[Front-end code edit data]

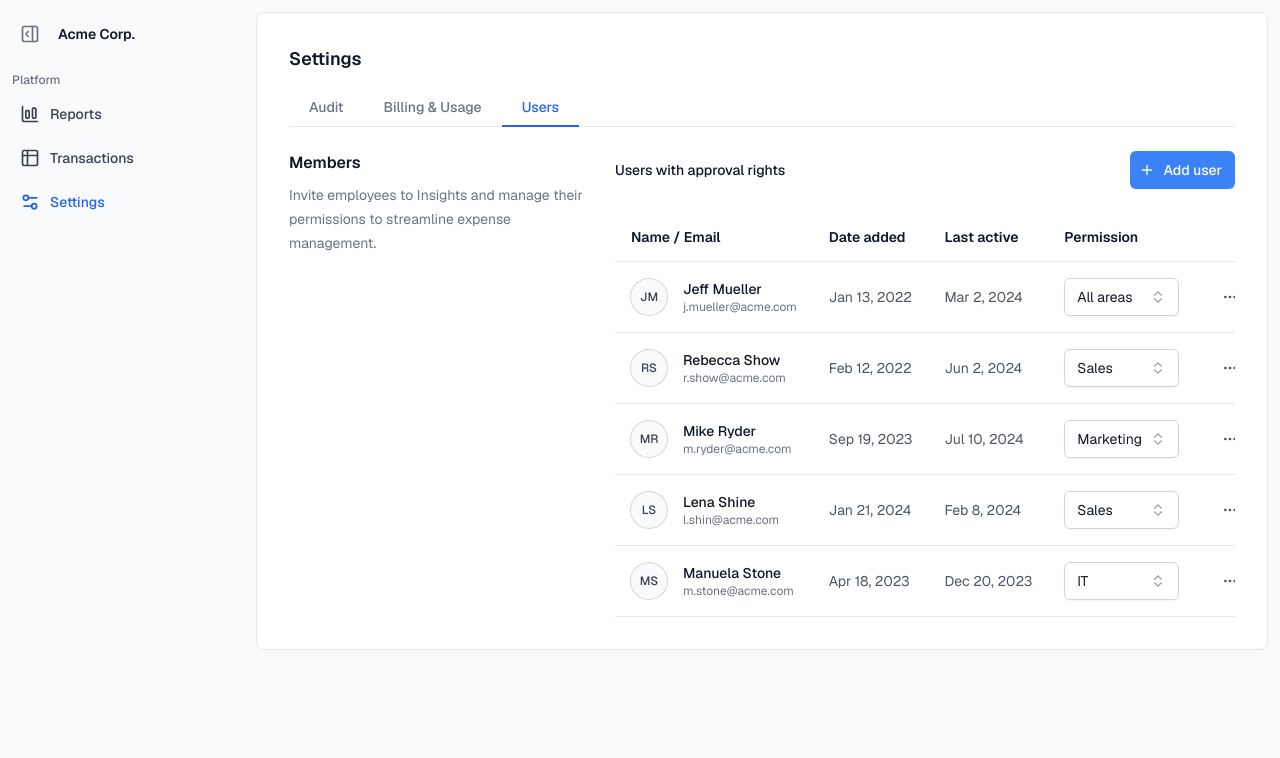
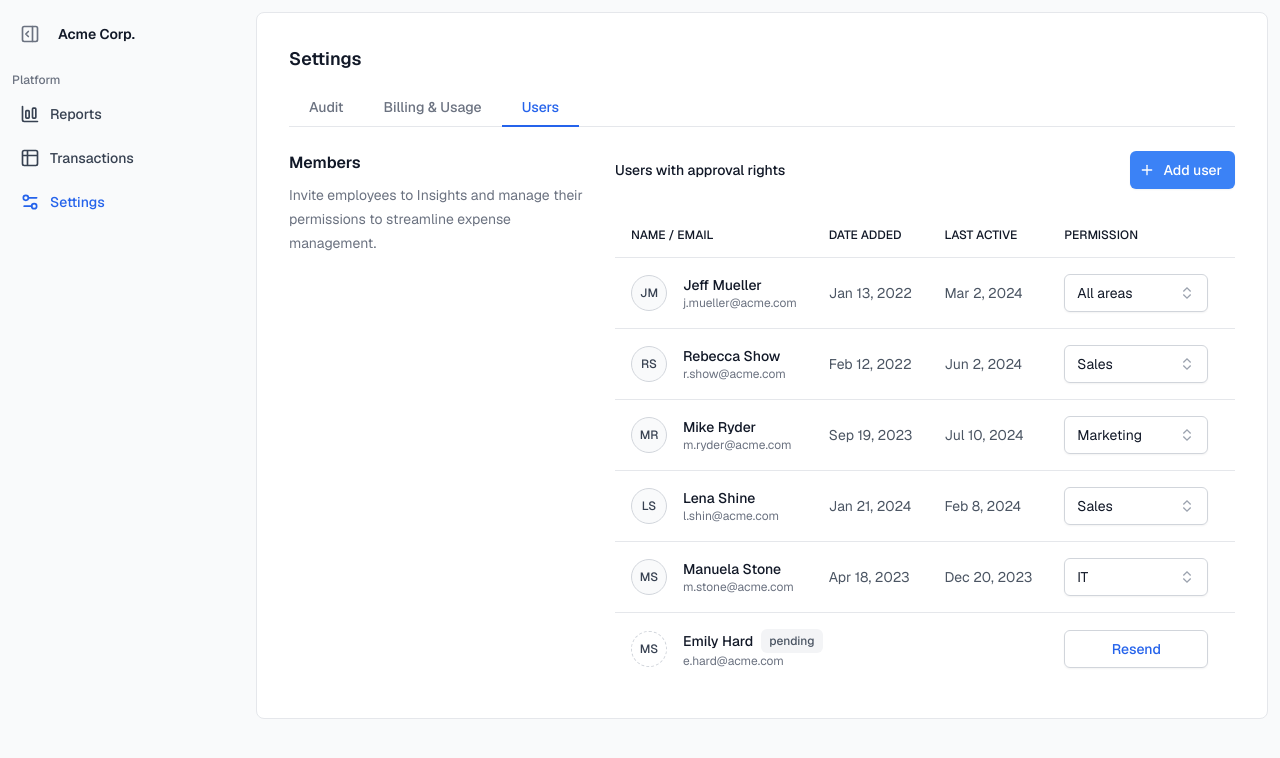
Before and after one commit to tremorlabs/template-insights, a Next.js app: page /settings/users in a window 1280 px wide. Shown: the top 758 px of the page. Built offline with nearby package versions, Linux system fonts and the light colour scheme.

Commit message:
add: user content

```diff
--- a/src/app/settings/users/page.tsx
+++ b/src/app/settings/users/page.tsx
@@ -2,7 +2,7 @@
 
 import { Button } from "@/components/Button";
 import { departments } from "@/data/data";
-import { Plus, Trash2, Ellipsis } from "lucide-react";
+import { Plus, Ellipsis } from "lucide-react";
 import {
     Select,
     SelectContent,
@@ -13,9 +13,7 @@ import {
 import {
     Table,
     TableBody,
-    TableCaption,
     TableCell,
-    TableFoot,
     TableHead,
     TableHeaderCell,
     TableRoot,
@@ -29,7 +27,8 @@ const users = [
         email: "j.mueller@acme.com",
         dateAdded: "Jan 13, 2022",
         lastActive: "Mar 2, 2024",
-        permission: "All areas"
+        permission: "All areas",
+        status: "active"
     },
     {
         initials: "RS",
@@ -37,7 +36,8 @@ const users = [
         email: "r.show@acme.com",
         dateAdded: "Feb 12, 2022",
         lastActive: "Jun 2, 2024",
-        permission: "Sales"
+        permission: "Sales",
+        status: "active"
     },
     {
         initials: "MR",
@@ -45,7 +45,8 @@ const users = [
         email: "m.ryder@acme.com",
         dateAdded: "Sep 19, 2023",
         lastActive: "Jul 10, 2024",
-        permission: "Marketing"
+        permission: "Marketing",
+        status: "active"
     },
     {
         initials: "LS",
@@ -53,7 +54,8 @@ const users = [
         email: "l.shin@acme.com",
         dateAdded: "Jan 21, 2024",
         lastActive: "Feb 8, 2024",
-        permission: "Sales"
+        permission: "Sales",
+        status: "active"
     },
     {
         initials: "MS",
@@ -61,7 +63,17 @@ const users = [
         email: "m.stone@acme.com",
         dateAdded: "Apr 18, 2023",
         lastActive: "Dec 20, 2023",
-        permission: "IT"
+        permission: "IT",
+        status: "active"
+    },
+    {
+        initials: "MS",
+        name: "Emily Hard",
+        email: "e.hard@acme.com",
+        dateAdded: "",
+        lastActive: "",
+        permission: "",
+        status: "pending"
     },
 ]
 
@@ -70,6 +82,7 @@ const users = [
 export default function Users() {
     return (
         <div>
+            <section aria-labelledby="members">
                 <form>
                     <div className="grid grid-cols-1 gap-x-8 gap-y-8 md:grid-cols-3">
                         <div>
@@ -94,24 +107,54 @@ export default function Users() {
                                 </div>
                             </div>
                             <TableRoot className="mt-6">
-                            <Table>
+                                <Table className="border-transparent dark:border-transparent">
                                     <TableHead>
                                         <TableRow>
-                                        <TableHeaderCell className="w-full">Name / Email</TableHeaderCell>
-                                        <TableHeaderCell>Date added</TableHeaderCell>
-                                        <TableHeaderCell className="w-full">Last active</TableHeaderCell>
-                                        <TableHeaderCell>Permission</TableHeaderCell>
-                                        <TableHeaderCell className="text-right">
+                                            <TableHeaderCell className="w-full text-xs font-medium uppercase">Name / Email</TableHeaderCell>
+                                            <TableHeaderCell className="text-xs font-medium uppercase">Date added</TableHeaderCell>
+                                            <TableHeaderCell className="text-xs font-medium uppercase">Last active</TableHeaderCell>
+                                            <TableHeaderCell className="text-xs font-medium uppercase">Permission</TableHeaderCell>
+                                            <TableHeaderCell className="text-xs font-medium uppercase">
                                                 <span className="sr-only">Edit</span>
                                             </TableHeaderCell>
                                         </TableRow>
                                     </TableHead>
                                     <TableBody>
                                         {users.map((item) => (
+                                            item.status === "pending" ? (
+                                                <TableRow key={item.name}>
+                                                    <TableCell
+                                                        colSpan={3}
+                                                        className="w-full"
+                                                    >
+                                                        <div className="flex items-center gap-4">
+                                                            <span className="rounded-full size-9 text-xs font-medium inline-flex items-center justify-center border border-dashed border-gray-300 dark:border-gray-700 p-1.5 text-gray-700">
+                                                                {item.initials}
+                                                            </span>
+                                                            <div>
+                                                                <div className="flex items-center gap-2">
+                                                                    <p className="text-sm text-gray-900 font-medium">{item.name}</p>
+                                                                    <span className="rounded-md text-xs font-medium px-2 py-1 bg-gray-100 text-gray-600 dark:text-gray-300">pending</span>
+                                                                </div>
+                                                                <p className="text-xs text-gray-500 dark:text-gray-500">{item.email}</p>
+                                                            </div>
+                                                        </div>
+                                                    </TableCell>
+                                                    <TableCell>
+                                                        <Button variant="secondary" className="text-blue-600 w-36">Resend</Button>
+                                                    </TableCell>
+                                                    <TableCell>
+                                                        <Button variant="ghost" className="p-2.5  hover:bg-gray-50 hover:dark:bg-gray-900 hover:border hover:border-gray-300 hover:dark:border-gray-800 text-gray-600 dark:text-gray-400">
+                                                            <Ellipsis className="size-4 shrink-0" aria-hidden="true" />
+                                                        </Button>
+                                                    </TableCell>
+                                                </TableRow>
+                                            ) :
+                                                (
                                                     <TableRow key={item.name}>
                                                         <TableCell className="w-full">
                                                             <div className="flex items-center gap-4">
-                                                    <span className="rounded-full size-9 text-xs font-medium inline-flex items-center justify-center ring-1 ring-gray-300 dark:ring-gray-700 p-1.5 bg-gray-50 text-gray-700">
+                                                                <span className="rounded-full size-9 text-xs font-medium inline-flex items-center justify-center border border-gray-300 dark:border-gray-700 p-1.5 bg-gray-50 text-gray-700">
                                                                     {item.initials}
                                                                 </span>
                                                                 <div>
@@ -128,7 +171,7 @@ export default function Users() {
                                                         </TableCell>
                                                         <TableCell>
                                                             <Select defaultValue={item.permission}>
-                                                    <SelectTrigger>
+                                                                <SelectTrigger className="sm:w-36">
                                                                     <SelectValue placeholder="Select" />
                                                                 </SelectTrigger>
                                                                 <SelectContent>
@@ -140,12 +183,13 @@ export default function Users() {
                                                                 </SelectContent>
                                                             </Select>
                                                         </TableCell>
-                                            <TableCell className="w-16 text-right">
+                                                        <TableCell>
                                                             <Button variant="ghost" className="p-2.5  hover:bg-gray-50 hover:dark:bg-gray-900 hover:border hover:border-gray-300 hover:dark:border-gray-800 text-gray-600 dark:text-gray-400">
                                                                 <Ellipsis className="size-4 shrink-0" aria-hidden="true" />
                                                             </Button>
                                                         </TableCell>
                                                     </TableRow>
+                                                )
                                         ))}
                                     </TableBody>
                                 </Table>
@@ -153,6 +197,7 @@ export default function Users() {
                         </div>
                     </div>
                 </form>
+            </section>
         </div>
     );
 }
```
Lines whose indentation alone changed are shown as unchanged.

=== TASK ===
Please retype the records above exactly, excluding every picture.

=== EXERCISE SOLUTION ===
Before and after one commit to tremorlabs/template-insights, a Next.js app: page /settings/users in a window 1280 px wide. Shown: the top 758 px of the page. Built offline with nearby package versions, Linux system fonts and the light colour scheme.

Commit message:
add: user content

```diff
--- a/src/app/settings/users/page.tsx
+++ b/src/app/settings/users/page.tsx
@@ -2,7 +2,7 @@
 
 import { Button } from "@/components/Button";
 import { departments } from "@/data/data";
-import { Plus, Trash2, Ellipsis } from "lucide-react";
+import { Plus, Ellipsis } from "lucide-react";
 import {
     Select,
     SelectContent,
@@ -13,9 +13,7 @@ import {
 import {
     Table,
     TableBody,
-    TableCaption,
     TableCell,
-    TableFoot,
     TableHead,
     TableHeaderCell,
     TableRoot,
@@ -29,7 +27,8 @@ const users = [
         email: "j.mueller@acme.com",
         dateAdded: "Jan 13, 2022",
         lastActive: "Mar 2, 2024",
-        permission: "All areas"
+        permission: "All areas",
+        status: "active"
     },
     {
         initials: "RS",
@@ -37,7 +36,8 @@ const users = [
         email: "r.show@acme.com",
         dateAdded: "Feb 12, 2022",
         lastActive: "Jun 2, 2024",
-        permission: "Sales"
+        permission: "Sales",
+        status: "active"
     },
     {
         initials: "MR",
@@ -45,7 +45,8 @@ const users = [
         email: "m.ryder@acme.com",
         dateAdded: "Sep 19, 2023",
         lastActive: "Jul 10, 2024",
-        permission: "Marketing"
+        permission: "Marketing",
+        status: "active"
     },
     {
         initials: "LS",
@@ -53,7 +54,8 @@ const users = [
         email: "l.shin@acme.com",
         dateAdded: "Jan 21, 2024",
         lastActive: "Feb 8, 2024",
-        permission: "Sales"
+        permission: "Sales",
+        status: "active"
     },
     {
         initials: "MS",
@@ -61,7 +63,17 @@ const users = [
         email: "m.stone@acme.com",
         dateAdded: "Apr 18, 2023",
         lastActive: "Dec 20, 2023",
-        permission: "IT"
+        permission: "IT",
+        status: "active"
+    },
+    {
+        initials: "MS",
+        name: "Emily Hard",
+        email: "e.hard@acme.com",
+        dateAdded: "",
+        lastActive: "",
+        permission: "",
+        status: "pending"
     },
 ]
 
@@ -70,6 +82,7 @@ const users = [
 export default function Users() {
     return (
         <div>
+            <section aria-labelledby="members">
                 <form>
                     <div className="grid grid-cols-1 gap-x-8 gap-y-8 md:grid-cols-3">
                         <div>
@@ -94,24 +107,54 @@ export default function Users() {
                                 </div>
                             </div>
                             <TableRoot className="mt-6">
-                            <Table>
+                                <Table className="border-transparent dark:border-transparent">
                                     <TableHead>
                                         <TableRow>
-                                        <TableHeaderCell className="w-full">Name / Email</TableHeaderCell>
-                                        <TableHeaderCell>Date added</TableHeaderCell>
-                                        <TableHeaderCell className="w-full">Last active</TableHeaderCell>
-                                        <TableHeaderCell>Permission</TableHeaderCell>
-                                        <TableHeaderCell className="text-right">
+                                            <TableHeaderCell className="w-full text-xs font-medium uppercase">Name / Email</TableHeaderCell>
+                                            <TableHeaderCell className="text-xs font-medium uppercase">Date added</TableHeaderCell>
+                                            <TableHeaderCell className="text-xs font-medium uppercase">Last active</TableHeaderCell>
+                                            <TableHeaderCell className="text-xs font-medium uppercase">Permission</TableHeaderCell>
+                                            <TableHeaderCell className="text-xs font-medium uppercase">
                                                 <span className="sr-only">Edit</span>
                                             </TableHeaderCell>
                                         </TableRow>
                                     </TableHead>
                                     <TableBody>
                                         {users.map((item) => (
+                                            item.status === "pending" ? (
+                                                <TableRow key={item.name}>
+                                                    <TableCell
+                                                        colSpan={3}
+                                                        className="w-full"
+                                                    >
+                                                        <div className="flex items-center gap-4">
+                                                            <span className="rounded-full size-9 text-xs font-medium inline-flex items-center justify-center border border-dashed border-gray-300 dark:border-gray-700 p-1.5 text-gray-700">
+                                                                {item.initials}
+                                                            </span>
+                                                            <div>
+                                                                <div className="flex items-center gap-2">
+                                                                    <p className="text-sm text-gray-900 font-medium">{item.name}</p>
+                                                                    <span className="rounded-md text-xs font-medium px-2 py-1 bg-gray-100 text-gray-600 dark:text-gray-300">pending</span>
+                                                                </div>
+                                                                <p className="text-xs text-gray-500 dark:text-gray-500">{item.email}</p>
+                                                            </div>
+                                                        </div>
+                                                    </TableCell>
+                                                    <TableCell>
+                                                        <Button variant="secondary" className="text-blue-600 w-36">Resend</Button>
+                                                    </TableCell>
+                                                    <TableCell>
+                                                        <Button variant="ghost" className="p-2.5  hover:bg-gray-50 hover:dark:bg-gray-900 hover:border hover:border-gray-300 hover:dark:border-gray-800 text-gray-600 dark:text-gray-400">
+                                                            <Ellipsis className="size-4 shrink-0" aria-hidden="true" />
+                                                        </Button>
+                                                    </TableCell>
+                                                </TableRow>
+                                            ) :
+                                                (
                                                     <TableRow key={item.name}>
                                                         <TableCell className="w-full">
                                                             <div className="flex items-center gap-4">
-                                                    <span className="rounded-full size-9 text-xs font-medium inline-flex items-center justify-center ring-1 ring-gray-300 dark:ring-gray-700 p-1.5 bg-gray-50 text-gray-700">
+                                                                <span className="rounded-full size-9 text-xs font-medium inline-flex items-center justify-center border border-gray-300 dark:border-gray-700 p-1.5 bg-gray-50 text-gray-700">
                                                                     {item.initials}
                                                                 </span>
                                                                 <div>
@@ -128,7 +171,7 @@ export default function Users() {
                                                         </TableCell>
                                                         <TableCell>
                                                             <Select defaultValue={item.permission}>
-                                                    <SelectTrigger>
+                                                                <SelectTrigger className="sm:w-36">
                                                                     <SelectValue placeholder="Select" />
                                                                 </SelectTrigger>
                                                                 <SelectContent>
@@ -140,12 +183,13 @@ export default function Users() {
                                                                 </SelectContent>
                                                             </Select>
                                                         </TableCell>
-                                            <TableCell className="w-16 text-right">
+                                                        <TableCell>
                                                             <Button variant="ghost" className="p-2.5  hover:bg-gray-50 hover:dark:bg-gray-900 hover:border hover:border-gray-300 hover:dark:border-gray-800 text-gray-600 dark:text-gray-400">
                                                                 <Ellipsis className="size-4 shrink-0" aria-hidden="true" />
                                                             </Button>
                                                         </TableCell>
                                                     </TableRow>
+                                                )
                                         ))}
                                     </TableBody>
                                 </Table>
@@ -153,6 +197,7 @@ export default function Users() {
                         </div>
                     </div>
                 </form>
+            </section>
         </div>
     );
 }
```
Lines whose indentation alone changed are shown as unchanged.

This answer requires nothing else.